Friday, September 7, 2012
PRIVATE LIFE by Jane Smiley, reviewed by Su Zi
Chick Lit: The categorization of fiction does no favors to readers, at least. Thus, a work deemed literary may languish, because a faction of readers might be intimidated by the categorization: literature being perceived as difficult, as challenging to the mind; a crucial perception in an era when linguistic pabulum is the expectation. In addition, linguistic (or any artistic) works that take a particular point of view, and explore that view with some depth, will find factionalism as well as cultural prejudices that either shun or light the pathways toward inclusion in the classical cannon. Sometimes, works will experience periods of heyday or censorship, or authors will find celebration or re-probation (the historical example of Kate Chopin serves well). When a work is a current one, the title of literary may be seem as being part of the process of inclusion into the literary canon—a Catholic reference that is nonetheless accepted ecumenically but still equates classic, literary authors to that of the saints.
Classical considerations are always a viable rubric for analysis of any artistic work, and in the realm of literature can be an easy determiner as to whether or not a novel is as forgettable a read as franchise food is as a meal. Alas, these days, novels that exist as a delight to the gourmet reader do not seem to exist in plenitude; therefore, we have much to thank for Jane Smiley’s 2010 novel Private Life.
Smiley’s novel exists for the superficial reader as a historically set read of the chick-lit stripe, because the primary point of view is of that of the female protagonist, Margaret. Smiley’s fluid prose would not dissuade such a reader, and her level of detail is not nearly as onanistic as that of some millionaire horror writers. The novel’s allusions, however, are wry and imply much: In one scene, Margaret is being courted by one of the novel’s other primary characters, Captain Early, via the captain’s mother and a seductive perusal of the Early’s home library(60). Among the titles listed as congruent to the time period is Gaskell’s North and South (as well as the works of Jules Verne and Arthur Conan Doyle), and this becomes both an allusion and a clue to the novel’s inner workings—there is much in Private Life that echoes the tone of not only the Gaskell work (two distinct geographical settings as a metaphor for not only the character’s life stages, but for the culture setting ), but of the Brontes as well. Toward the end of the novel, one character offers an explanation of her life by a direct literary reference in a conversation to Margaret:

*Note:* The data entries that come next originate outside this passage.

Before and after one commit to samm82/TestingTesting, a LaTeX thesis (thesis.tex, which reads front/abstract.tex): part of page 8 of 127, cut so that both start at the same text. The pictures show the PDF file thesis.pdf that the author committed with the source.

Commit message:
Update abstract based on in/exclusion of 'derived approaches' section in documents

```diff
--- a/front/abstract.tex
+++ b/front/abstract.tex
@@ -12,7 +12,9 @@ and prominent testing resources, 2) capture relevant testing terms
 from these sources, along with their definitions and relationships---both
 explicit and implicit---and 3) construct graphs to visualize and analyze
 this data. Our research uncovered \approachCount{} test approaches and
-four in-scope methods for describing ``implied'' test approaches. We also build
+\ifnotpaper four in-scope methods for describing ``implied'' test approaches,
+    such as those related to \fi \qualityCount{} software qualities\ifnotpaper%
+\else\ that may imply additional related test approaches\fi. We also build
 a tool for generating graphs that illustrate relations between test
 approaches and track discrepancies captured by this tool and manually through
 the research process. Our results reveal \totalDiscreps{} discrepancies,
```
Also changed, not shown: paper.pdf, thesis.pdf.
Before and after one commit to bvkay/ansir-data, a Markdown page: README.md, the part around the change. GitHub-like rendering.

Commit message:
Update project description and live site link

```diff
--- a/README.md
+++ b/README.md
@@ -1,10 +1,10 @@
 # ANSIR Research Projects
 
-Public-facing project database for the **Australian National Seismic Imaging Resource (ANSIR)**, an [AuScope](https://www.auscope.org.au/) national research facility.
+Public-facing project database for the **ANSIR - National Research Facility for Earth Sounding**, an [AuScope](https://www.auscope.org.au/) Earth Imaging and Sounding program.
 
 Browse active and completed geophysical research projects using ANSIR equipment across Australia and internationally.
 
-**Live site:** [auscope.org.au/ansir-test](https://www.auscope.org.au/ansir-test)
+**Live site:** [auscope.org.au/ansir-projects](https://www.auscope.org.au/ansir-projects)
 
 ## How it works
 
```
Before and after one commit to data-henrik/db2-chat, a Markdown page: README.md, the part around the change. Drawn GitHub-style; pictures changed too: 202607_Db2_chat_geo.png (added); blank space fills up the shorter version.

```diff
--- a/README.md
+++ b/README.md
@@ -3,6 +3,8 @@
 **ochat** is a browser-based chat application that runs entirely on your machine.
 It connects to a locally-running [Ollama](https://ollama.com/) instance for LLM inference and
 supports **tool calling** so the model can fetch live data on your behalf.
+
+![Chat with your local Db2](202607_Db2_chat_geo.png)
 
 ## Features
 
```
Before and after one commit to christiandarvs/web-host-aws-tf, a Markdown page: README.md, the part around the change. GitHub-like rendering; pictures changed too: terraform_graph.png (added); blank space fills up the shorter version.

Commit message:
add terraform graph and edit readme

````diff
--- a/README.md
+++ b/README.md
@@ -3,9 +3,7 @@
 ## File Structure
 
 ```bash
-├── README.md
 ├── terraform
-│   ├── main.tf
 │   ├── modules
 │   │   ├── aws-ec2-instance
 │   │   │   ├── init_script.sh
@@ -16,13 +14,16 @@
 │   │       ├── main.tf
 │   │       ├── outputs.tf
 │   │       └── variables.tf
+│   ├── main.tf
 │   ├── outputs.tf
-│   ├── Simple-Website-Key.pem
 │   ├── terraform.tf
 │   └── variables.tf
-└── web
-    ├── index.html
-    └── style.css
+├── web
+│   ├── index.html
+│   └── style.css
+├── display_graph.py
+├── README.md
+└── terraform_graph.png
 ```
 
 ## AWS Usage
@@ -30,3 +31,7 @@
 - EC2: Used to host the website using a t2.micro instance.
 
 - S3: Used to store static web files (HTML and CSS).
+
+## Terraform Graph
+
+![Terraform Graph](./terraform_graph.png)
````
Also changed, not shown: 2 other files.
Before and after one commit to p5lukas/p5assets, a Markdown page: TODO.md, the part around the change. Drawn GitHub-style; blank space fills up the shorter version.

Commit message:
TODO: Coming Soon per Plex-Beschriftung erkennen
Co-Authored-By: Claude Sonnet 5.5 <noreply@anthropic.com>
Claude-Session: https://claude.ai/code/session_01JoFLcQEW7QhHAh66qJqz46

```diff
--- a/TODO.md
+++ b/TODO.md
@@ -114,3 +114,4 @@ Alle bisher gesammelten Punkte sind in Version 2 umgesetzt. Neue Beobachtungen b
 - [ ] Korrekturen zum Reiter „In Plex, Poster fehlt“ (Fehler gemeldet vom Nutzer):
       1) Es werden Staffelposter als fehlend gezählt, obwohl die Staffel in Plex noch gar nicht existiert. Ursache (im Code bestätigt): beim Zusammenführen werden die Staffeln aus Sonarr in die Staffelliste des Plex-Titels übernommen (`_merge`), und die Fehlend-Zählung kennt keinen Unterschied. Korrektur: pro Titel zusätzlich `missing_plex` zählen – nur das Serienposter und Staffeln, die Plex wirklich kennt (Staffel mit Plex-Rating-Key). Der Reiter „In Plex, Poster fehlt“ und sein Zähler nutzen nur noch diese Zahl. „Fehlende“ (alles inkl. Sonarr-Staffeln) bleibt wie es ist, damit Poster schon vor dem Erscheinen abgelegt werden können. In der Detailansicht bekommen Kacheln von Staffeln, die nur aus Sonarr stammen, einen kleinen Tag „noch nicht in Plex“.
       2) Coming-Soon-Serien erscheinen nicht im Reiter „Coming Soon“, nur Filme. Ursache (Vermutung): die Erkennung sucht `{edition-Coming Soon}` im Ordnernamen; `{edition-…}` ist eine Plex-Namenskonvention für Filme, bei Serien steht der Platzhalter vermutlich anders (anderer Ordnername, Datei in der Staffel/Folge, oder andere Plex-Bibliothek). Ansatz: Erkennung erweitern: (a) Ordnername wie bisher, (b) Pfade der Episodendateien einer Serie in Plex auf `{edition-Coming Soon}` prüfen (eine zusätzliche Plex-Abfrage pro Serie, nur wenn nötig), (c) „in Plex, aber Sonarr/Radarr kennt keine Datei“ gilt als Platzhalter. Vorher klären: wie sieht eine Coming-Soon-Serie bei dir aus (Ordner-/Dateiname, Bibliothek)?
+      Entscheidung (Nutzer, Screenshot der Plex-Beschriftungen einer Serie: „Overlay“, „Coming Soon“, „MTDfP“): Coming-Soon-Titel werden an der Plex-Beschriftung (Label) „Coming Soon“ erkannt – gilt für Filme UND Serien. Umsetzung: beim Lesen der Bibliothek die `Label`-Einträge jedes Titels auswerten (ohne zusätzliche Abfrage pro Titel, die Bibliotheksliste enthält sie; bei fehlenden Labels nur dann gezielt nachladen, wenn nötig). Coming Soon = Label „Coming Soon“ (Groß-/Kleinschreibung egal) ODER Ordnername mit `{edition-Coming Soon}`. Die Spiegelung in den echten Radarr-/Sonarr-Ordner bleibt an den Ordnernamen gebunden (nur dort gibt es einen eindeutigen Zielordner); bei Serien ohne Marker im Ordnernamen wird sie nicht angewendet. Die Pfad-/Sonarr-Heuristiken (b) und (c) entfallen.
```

“[…]You talk like a woman who never got married.” […]
‘ have you heard of The Well of Loneliness?’
‘Gertrude Stein?’” (243)
The reader gets the implication—or ought to—even if the character of Margaret does not, at least, for awhile. This creates a tacit relationship between the author and the reader, timed so as to not interrupt compassion for Margaret, and more subtle but of the same stripe as Bronte’s “Dear Reader, I married him” and also aligning rather concretely Smiley’s novel with that of its classical antecedents.
The novel’s allusions become rich symbols for Margaret’s maturation. The San Francisco earthquake on 1908 becomes an episode in the characters’ lives
105-115). Smiley creates in Margaret an appreciation for Japanese art that includes not only references to Utagawa Hiroshige (189) and Hokusai, but which become pivotal symbols in Margaret’s character: Margaret buys the Hokusai print—which is described as ‘ the moment just before the recipient of the gift realizes the evil intentions of the sender” (199)-- and it becomes a symbol that reaches its climax when Margaret finally abandons the passivity of her broken will and confronts her husband (294).
Although the allusions in this novel are abundant—Captain Early comes to loathe Einstein , and this becomes a symbol of his egomania—their purposeful use creates a depth that goes beyond cultural positioning or historical connection. Smiley’s swiftly moving prose does not create a shallow read, nor does the depth of her references create a dense snag for the more fast-food junkie type of reader. Smiley’s construction seems well-considered and respectful of a canon that includes Perkins-Gilman (at one point Margaret is held captive by her husband) and the aforementioned authors. The reader gets the strong sense that the novel is meant to exist in this classical lineage, while also being aware that those classics were meant to exist as stories not saints. The most overt flaw in this novel is that any violence becomes subtle, and thus there’s neither explicit sex nor explicit violence—a tactic that may prove to be less than satisfying for some—but for many a gentle reader, it’s a delicious experience.